If you were invited to leave an online review a decade after attending a concert, not only would it tax your memory, it would raise your suspicions.
Even more so if you were asked to review a restaurant you had never been to and was later found to be a bin in a back street. These are real-life instances of the kind of disreputable tactics that have eroded confidence in online reviews.
The request to review a long-forgotten concert came from a ticket-resale website trying to counter negative headlines. But it ended up as a trigger to further unwelcome publicity when the ploy was exposed.
Online reviews are crucial but trust is undermined by unverified platforms
Even though the vast majority of consumers (82 percent) rely on reviews to some extent when making a purchase, whether online or in a store, nearly half (48 percent) believe it is hard to tell if reviews are truthful and objective 1.
Last year even Amazon felt compelled to investigate claims about its platform when independent sellers were alleged to have bribed their way to deleting negative reviews or to getting their banned accounts restored.

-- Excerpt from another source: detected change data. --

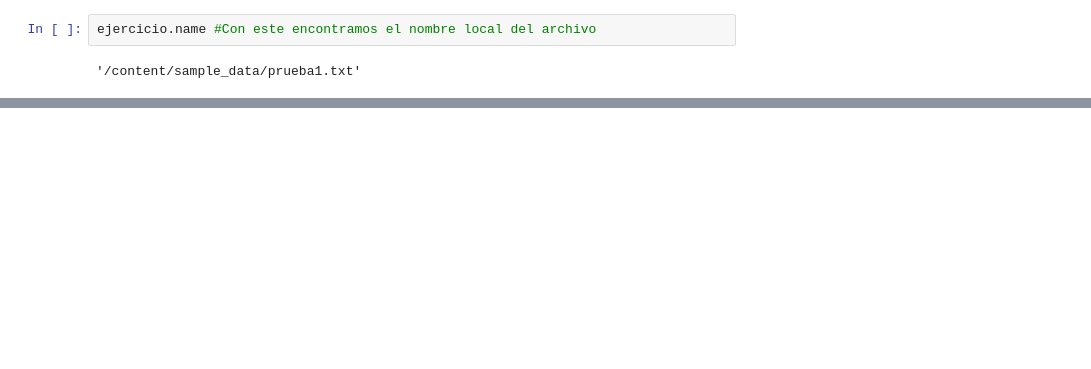
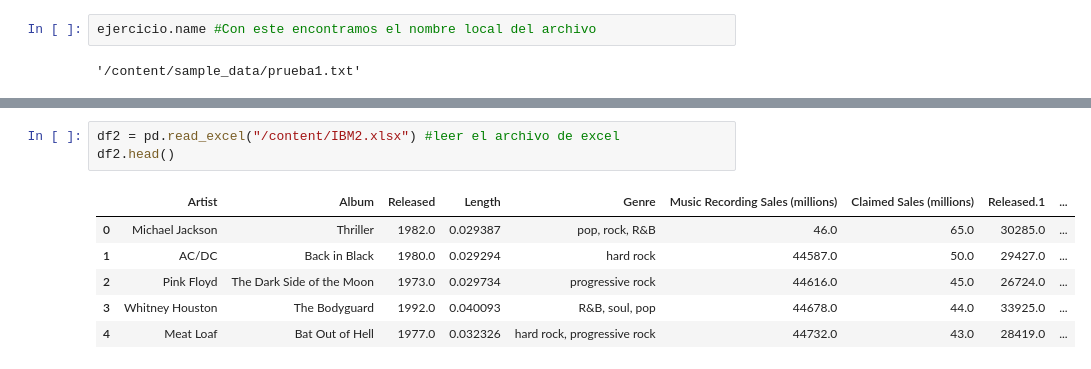
Before and after one commit to PosgradoMNA/actividades-de-aprendizaje-Malm24, a Jupyter notebook: Semana_2_Actividad_1_Python_for_Data_Science_(IBM)_A01113135.ipynb, the cells around one changed output, grey strips where cells are left out. Saved outputs shown, nothing was run; the diff lists cells and outputs as text; blank space fills up the shorter version.

```diff
--- a/Semana_2_Actividad_1_Python_for_Data_Science_(IBM)_A01113135.ipynb
+++ b/Semana_2_Actividad_1_Python_for_Data_Science_(IBM)_A01113135.ipynb
@@ -12,0 +145,10 @@ ejercicio.name #Con este encontramos el nombre local del archivo
+# %%
+df2 = pd.read_excel("/content/IBM2.xlsx") #leer el archivo de excel
+df2.head()
+# %% [output]
+|  | Artist | Album | Released | Length | Genre | Music Recording Sales (millions) | Claimed Sales (millions) | Released.1 | ... |
+| 0 | Michael Jackson | Thriller | 1982.0 | 0.029387 | pop, rock, R&B | 46.0 | 65.0 | 30285.0 | ... |
+| 1 | AC/DC | Back in Black | 1980.0 | 0.029294 | hard rock | 44587.0 | 50.0 | 29427.0 | ... |
+| 2 | Pink Floyd | The Dark Side of the Moon | 1973.0 | 0.029734 | progressive rock | 44616.0 | 45.0 | 26724.0 | ... |
+| 3 | Whitney Houston | The Bodyguard | 1992.0 | 0.040093 | R&B, soul, pop | 44678.0 | 44.0 | 33925.0 | ... |
+| 4 | Meat Loaf | Bat Out of Hell | 1977.0 | 0.032326 | hard rock, progressive rock | 44732.0 | 43.0 | 28419.0 | ... |
```
Also changed, not shown: parts of 34 cells of this notebook.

It is hardly surprising that public skepticism about online reviews continues, especially when unverified platforms allow the posting of reviews by pretty much anybody, irrespective of whether they have bought or experienced a product or service.
That can mean a series of posts from retailers, manufacturers, unscrupulous third-party review factories operating commercially or consumers offered a deal in exchange for positive feedback. Brands that knowingly engage in this behavior are treading a fine line. From a marketing perspective what could be worse than customers finding out that those glowing reviews about your products and services are a load of fakes?
What consumers want from reviews
Today’s consumers want something more than product, price, and uniqueness. They want a complete and satisfactory experience which includes access to real feedback from real customers. It becomes all the more pressing, then, for organizations to demonstrate they are taking every step possible to clamp down on fishy feedback and phony reviews.
It is not a trivial matter. Not only do reviews offer confidence and insight, but they also save consumers time whether they are buying coffee pods, cars or considering which realtor to use. Reviews can also be a real spur to business, enabling it to find out what customers want and where products and services can be improved.
What consumers need are reviews they know they can believe in – reviews from real customers who have genuinely bought the product or used the service. This is where invite-only reviews come in.
How to use reviews to build trust and transparency
Invitation-only platforms run by reputable third-party partners cut out the possibility of fraud by inviting customers to post feedback only after they have made a purchase. The invitation will only be sent once the purchase has been completed. Such platforms ensure that good, bad and indifferent reviews are posted – there is no filtering out of negative feedback.
Apart from being dishonest, the systematic removal of critical reviews does not make commercial sense. Customers expect to see negative feedback and are increasingly able to use it very cannily in their assessment of products and services. The absence of criticism immediately sets alarm bells ringing and deters consumers from further engaging with a brand or organization. It certainly makes it far less likely they will buy anything.
Why the alternatives are not effective
The alternatives to invite-only platforms hardly pass the tests of verification and authenticity. How, for example, do human moderators check the bona fides of thousands of reviews? On the basis of their grammar? Even where “smart technology” is deployed, how can this detect phony reviewers? What exactly are the behavioral characteristics that these software programs claim they can pick up? It is never clear.
AI extracts full value from reviews – but only if they are real
Don’t get me wrong. Artificial intelligence (AI) has a major role to play and is transforming how businesses and consumers use reviews. AI applications extract valuable intelligence from thousands of reviews, saving time for consumers and giving businesses actionable insights about trends as they emerge. But rather than trying to use technology to establish authenticity, trust, and transparency, it is far more effective to bar non-customers from posting reviews and to be fearless about permitting negative content. The idea that algorithms can solve the problem of fake reviews is far-fetched.
Access to real online reviews is now very much part of the customer journey. This is exactly what consumers get from trusted, independent platforms that only publish reviews from real customers – not contributors approved by an algorithm.
As we still appear to be in the age of “fake news” organizations must take every step to be as transparent as possible about reviews, which now have such a crucial influence over customer decisions. Verified, invitation-only platforms are the most effective and trustworthy mechanism to build and maintain trust.
- 82% of US consumers always or sometimes read online reviews before buying a new product – Pew Research Center, December 2016
About the Author: Matt West is the CEO at Feefo, a disruptive global technology company empowering brands to make smarter decisions and improve consumer experiences by leveraging the full potential of real customer reviews.